It took two legislative sessions, but a compromise was reached earlier this year. Now, specific measures exist in the Child Witness Protection Act to make a child more comfortable on the witness stand.
Unfortunately, that progress was threatened last week when a prosecutor in Taney County Associate Circuit Court tried to use the new law in a way never intended, and a judge did not stop him.
Tuesday's decision to improperly close a courtroom off to the public -- although briefly -- did nothing to help the cause of children who find themselves in the tough, at-times agonizing role of child witness, or victim.
In fact, if this kind of overreaching continues, it could result in the protection act being overturned.
Fortunately, the maneuver was short-lived and did not create a major problem.
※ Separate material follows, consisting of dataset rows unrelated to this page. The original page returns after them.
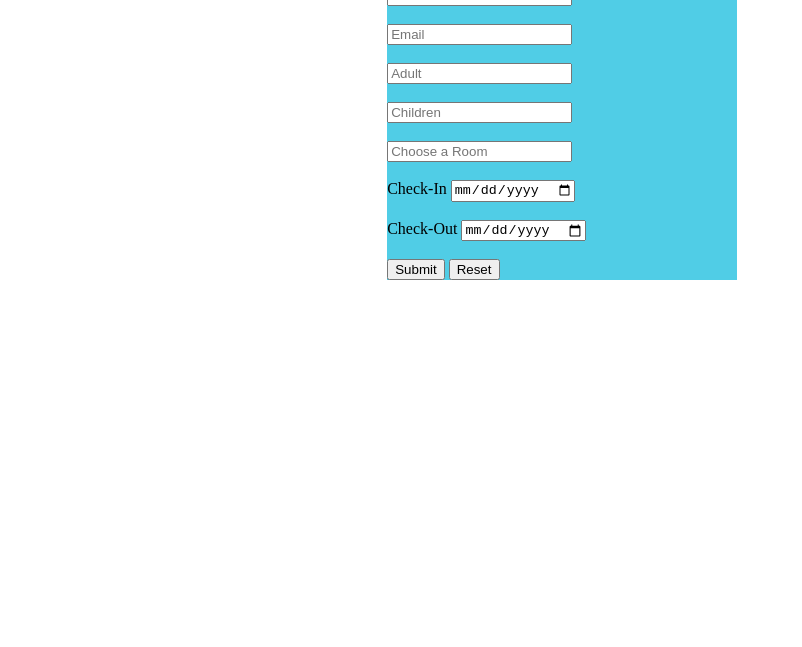
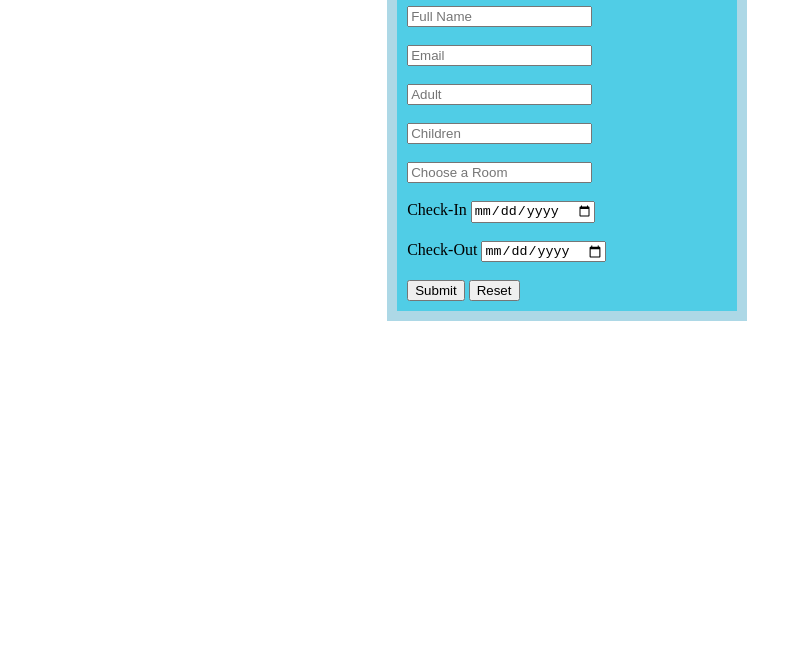
Before and after one commit to fredana/flatiron-frontend-phase-1-app-project, a plain HTML site: page index.html in a window 1280 px wide. Shown: the part 153-800 px from the top of the page, without its empty margins (0-802 px from the left). Drawn offline with Linux system fonts and the light colour scheme.

Commit message:
FORM STYLED

```diff
--- a/styles.css
+++ b/styles.css
@@ -23,3 +23,10 @@ body{
     text-align: center;
 
 }
+
+#fill{
+    border: 10px solid lightblue;
+    padding: 10px;
+    width: 320px;
+
+}
```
However, it should serve as a cautionary tale to anyone trying to become too aggressive in their zeal to protect kids.
Monday, November 30, 2009
News-Leader editorial: Law protecting child witnesses is good; Judge's decision to close Pete Newman case was not what law intended
In an editorial in today's edition, the Springfield News-Leader defends the new law protecting child witnesses, but notes that what Judge Tony Williams did recently when he decided to close the preliminary hearing for former Kanakuk director Pete Newman (a decision which turned out to be unnecessary when Newman waived the hearing) was not what the law intended: